IFComp 2007: An Act of Murder

A police procedural by Hugh Dunnett, which may well be a pseudonym. Spoilers follow the break.

In the course of my comments on the comp, I’ve been talking a lot about communication failures and the problem of understanding the author’s intentions. Nowhere is this a bigger issue than in mystery games, where achieving understanding is the explicit goal of the game. Most years see at least one mystery entered into the comp, and in most cases they fail — either the intended logic behind the solution is screwy, or the evidence is unclear to the player, or, in some cases, the game just abandons detective work in favor of physical puzzles, making it less a mystery game than a mystery-themed adventure game.

All of which is to say that when I see a game like this one, I’m impressed. The clues are all pretty comprehensible — when you discover a knife wound on the victim’s back, for example, it’s pretty clear that it wasn’t the fall that killed him. Even if you have difficulty with the clues, the author gives you multiple avenues to understanding them. The player character automatically records the important stuff in a notebook, so if you’re not sure what’s important about something, you can read the section about it there. And in the end, when you’re presenting your case to Inspector Duffy, he makes deductions aloud (although he stops short of telling you who the murderer is.) So if you really want to, you can just spend the game making observations and not worrying about their importance, although that would probably make the game both harder and less fun.

The other thing that impressed me is that the way the game is randomized. Again, randomization itself isn’t impressive; the impressive thing is the way it’s handled here. It’s a tricky thing to pull off in a mystery. Too often, it just makes it clear that the solution doesn’t really follow from the story — think of the movie Clue — or, alternately, forces the author to shove multiple completely different stories into the same framework. Here, the differences are in small but very important details. For example, in all permutations of the story, the victim, Frederic Sheppard, discovered that one of the other characters, Cedric Crane, was embezzling from him, and called him over to confront him. This can provide a motive for Crane, but it can also exonerate him: in one version, Crane knew that Sheppard had incriminating documents squirreled away with instructions to reveal them in the event of his death. I’ve played through the game a few times now, and it seems like you always eliminate one suspect on the basis of motive, one on the basis of means, and two on the basis of opportunity, but which is which depends on these details.

There’s one problem with the game worth mentioning. Conversation is based on an ask/tell system, using topic objects which are always in scope. This means that asking a character about something can provoke a disambiguation prompt, as in:

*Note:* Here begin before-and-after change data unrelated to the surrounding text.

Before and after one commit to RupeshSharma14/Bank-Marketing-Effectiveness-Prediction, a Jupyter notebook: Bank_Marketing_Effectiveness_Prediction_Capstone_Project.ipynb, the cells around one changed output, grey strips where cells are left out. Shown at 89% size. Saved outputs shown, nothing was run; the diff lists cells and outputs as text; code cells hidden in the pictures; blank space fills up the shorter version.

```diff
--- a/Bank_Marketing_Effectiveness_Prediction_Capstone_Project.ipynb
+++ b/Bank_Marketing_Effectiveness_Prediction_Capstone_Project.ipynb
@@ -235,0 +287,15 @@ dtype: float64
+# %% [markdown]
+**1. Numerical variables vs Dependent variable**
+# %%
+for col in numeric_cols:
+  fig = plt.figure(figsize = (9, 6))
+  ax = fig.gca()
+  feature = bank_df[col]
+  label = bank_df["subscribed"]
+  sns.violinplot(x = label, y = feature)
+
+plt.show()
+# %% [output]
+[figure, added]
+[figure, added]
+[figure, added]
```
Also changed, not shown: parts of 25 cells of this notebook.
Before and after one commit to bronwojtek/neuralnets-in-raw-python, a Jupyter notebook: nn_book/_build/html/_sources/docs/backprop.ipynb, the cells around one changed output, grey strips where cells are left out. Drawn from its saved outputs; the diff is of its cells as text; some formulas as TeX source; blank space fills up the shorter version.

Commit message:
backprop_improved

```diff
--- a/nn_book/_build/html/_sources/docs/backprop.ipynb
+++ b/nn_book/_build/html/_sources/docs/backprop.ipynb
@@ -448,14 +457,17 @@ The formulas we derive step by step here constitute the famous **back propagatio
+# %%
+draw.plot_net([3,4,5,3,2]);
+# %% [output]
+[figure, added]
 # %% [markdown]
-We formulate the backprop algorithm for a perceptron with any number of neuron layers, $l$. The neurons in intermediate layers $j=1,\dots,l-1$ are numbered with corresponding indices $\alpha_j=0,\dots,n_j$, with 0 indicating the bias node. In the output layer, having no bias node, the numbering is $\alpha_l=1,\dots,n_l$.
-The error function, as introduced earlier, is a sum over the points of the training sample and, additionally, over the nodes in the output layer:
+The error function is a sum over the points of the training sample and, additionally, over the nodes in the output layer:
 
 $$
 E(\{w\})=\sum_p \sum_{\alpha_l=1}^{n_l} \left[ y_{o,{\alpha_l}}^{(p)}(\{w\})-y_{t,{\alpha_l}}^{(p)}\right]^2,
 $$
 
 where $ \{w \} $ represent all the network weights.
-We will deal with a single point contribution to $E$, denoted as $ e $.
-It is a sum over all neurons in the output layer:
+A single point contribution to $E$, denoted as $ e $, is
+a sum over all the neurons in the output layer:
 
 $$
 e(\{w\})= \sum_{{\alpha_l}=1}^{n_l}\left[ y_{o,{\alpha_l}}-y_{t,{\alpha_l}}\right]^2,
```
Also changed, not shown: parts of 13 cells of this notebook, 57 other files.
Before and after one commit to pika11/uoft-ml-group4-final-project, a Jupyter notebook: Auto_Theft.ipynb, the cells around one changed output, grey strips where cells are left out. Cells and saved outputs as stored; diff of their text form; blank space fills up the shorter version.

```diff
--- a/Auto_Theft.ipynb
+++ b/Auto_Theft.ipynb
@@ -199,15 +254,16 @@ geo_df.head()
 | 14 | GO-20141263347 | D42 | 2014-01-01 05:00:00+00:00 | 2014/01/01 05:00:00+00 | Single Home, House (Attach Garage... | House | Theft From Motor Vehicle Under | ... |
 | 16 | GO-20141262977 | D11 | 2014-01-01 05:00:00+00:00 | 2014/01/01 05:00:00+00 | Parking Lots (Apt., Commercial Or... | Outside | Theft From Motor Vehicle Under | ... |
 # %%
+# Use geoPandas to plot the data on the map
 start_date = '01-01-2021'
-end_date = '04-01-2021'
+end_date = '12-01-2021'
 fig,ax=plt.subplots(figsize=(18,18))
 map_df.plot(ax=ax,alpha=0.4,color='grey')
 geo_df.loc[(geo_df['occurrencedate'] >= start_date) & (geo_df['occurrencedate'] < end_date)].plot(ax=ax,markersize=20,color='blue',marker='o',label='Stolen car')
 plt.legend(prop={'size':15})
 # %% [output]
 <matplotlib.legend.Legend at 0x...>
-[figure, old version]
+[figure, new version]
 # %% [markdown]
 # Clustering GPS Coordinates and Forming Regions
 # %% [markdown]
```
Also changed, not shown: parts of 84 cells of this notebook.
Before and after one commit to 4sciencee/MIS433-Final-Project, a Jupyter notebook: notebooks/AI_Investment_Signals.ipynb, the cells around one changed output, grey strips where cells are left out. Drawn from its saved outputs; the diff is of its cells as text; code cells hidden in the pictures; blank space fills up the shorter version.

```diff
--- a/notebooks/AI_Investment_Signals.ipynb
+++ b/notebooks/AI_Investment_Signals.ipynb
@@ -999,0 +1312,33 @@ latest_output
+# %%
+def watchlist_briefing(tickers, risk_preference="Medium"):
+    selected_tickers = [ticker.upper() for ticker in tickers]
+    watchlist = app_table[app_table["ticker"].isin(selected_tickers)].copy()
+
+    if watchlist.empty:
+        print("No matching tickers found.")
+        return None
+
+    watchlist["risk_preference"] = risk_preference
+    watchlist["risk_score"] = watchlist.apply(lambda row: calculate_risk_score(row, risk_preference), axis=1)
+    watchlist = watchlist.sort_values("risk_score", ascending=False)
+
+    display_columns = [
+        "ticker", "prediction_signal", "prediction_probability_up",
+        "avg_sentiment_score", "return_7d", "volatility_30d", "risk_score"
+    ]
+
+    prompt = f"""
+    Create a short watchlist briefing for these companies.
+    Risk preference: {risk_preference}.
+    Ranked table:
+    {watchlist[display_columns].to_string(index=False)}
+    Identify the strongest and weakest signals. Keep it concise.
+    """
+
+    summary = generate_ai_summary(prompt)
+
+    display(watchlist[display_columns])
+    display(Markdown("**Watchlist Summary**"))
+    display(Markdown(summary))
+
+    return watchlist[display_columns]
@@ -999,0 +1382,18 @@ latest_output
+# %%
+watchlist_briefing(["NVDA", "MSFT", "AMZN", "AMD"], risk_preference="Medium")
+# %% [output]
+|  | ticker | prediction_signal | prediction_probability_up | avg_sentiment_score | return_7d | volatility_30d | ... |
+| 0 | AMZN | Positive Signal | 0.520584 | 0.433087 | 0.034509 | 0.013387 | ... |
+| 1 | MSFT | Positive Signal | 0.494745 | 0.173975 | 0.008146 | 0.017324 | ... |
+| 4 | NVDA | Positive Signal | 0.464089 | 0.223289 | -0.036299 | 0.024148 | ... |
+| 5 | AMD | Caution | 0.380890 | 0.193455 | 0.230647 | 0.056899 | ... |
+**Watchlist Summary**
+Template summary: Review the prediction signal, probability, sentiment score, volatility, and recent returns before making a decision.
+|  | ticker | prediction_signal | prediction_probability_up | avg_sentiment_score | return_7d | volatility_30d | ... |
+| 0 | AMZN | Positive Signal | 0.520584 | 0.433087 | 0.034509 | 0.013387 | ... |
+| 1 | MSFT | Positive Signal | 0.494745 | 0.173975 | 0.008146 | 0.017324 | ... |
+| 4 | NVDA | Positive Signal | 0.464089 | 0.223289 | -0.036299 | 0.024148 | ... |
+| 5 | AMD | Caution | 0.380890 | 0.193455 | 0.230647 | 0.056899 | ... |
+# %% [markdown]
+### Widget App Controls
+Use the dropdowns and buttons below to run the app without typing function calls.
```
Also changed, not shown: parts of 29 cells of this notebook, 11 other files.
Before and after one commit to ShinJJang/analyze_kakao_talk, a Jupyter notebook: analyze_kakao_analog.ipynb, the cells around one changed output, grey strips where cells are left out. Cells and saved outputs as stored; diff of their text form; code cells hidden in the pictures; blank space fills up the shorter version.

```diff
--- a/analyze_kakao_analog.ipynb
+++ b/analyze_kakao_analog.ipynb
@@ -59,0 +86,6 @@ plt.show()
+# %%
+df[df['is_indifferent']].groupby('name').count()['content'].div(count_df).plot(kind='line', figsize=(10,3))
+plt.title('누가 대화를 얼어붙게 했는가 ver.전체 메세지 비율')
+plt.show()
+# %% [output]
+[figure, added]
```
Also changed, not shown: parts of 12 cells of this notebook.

>ask deborah about sheppard
Which do you mean, Frederic Sheppard, the copy of Zachary Sheppard’s will, Zachary Sheppard, Frederic Sheppard’s will or Frederic Sheppard’s bank manager?

At the time I asked this, I had no idea that any of these things apart from Frederic existed. It would have been a good idea to keep things out of scope until the detective had heard about them.

Rating: 8

5 Comments so far

  1. jepflast on 17 Oct 2007

    In my run through the game, the murder weapon was the gun. I found it exasperating that none of the suspects ever heard a gunshot… and for that matter the word “gunshot” isn’t even implemented. That nearly ruined the game for me.

  2. Prio on 20 Oct 2007

    Nobody will hear the murder take place, or at least they’ll never think it was an actual murder. Listening to the wireless for a few turns reveals that the victim was obviously fond of listening to murder mysteries at high volume, with screams, gunshots, breaking glass, and other violent noises blaring constantly.

  3. Carl Muckenhoupt on 20 Oct 2007

    Even so, it would have been nice for the characters so say so when asked.

  4. jepflast on 23 Oct 2007

    I guess if someone were listening to the radio THAT loud, I’d murder him too.

  5. Merk on 30 Oct 2007

    Ah, interesting. I wondered what the swordstick and the gun were for, and it *should* have dawned on me that they were in alternate versions. Both times I played, he was murdered with the fireplace poker (although by two different people). Nice game. Very near the top of my list (with just ten left to play).

Leave a reply